### [ACTIVITY]
Please set down each of the lines below once more, exactly, omitting all pictures.

### [DATA FOR THIS EXERCISE]
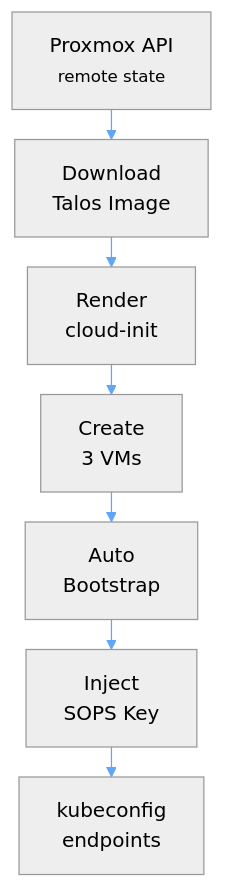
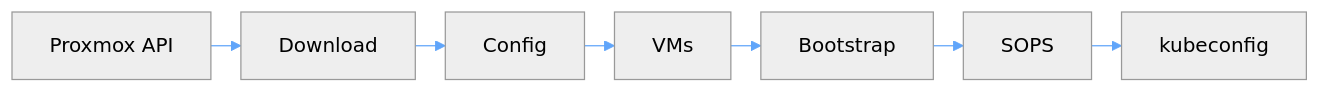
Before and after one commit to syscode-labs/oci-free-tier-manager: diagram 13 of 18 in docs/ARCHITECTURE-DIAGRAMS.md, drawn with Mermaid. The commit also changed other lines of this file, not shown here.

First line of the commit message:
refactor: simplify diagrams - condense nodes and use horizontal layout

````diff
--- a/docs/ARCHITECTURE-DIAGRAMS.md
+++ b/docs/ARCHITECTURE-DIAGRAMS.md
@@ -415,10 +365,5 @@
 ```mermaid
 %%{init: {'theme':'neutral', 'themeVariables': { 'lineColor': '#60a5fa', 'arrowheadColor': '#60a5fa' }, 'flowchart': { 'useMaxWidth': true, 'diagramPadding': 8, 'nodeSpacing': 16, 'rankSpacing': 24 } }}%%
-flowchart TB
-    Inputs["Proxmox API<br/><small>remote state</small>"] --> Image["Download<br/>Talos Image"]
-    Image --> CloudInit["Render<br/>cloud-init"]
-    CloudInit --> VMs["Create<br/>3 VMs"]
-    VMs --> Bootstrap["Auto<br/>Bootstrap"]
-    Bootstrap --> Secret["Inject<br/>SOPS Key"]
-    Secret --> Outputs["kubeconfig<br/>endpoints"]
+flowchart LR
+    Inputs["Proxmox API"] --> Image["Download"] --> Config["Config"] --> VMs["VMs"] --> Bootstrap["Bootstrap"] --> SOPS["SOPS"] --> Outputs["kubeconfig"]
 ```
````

### [ANSWER TO THIS PROBLEM]
Before and after one commit to syscode-labs/oci-free-tier-manager: diagram 13 of 18 in docs/ARCHITECTURE-DIAGRAMS.md, drawn with Mermaid. The commit also changed other lines of this file, not shown here.

First line of the commit message:
refactor: simplify diagrams - condense nodes and use horizontal layout

````diff
--- a/docs/ARCHITECTURE-DIAGRAMS.md
+++ b/docs/ARCHITECTURE-DIAGRAMS.md
@@ -415,10 +365,5 @@
 ```mermaid
 %%{init: {'theme':'neutral', 'themeVariables': { 'lineColor': '#60a5fa', 'arrowheadColor': '#60a5fa' }, 'flowchart': { 'useMaxWidth': true, 'diagramPadding': 8, 'nodeSpacing': 16, 'rankSpacing': 24 } }}%%
-flowchart TB
-    Inputs["Proxmox API<br/><small>remote state</small>"] --> Image["Download<br/>Talos Image"]
-    Image --> CloudInit["Render<br/>cloud-init"]
-    CloudInit --> VMs["Create<br/>3 VMs"]
-    VMs --> Bootstrap["Auto<br/>Bootstrap"]
-    Bootstrap --> Secret["Inject<br/>SOPS Key"]
-    Secret --> Outputs["kubeconfig<br/>endpoints"]
+flowchart LR
+    Inputs["Proxmox API"] --> Image["Download"] --> Config["Config"] --> VMs["VMs"] --> Bootstrap["Bootstrap"] --> SOPS["SOPS"] --> Outputs["kubeconfig"]
 ```
````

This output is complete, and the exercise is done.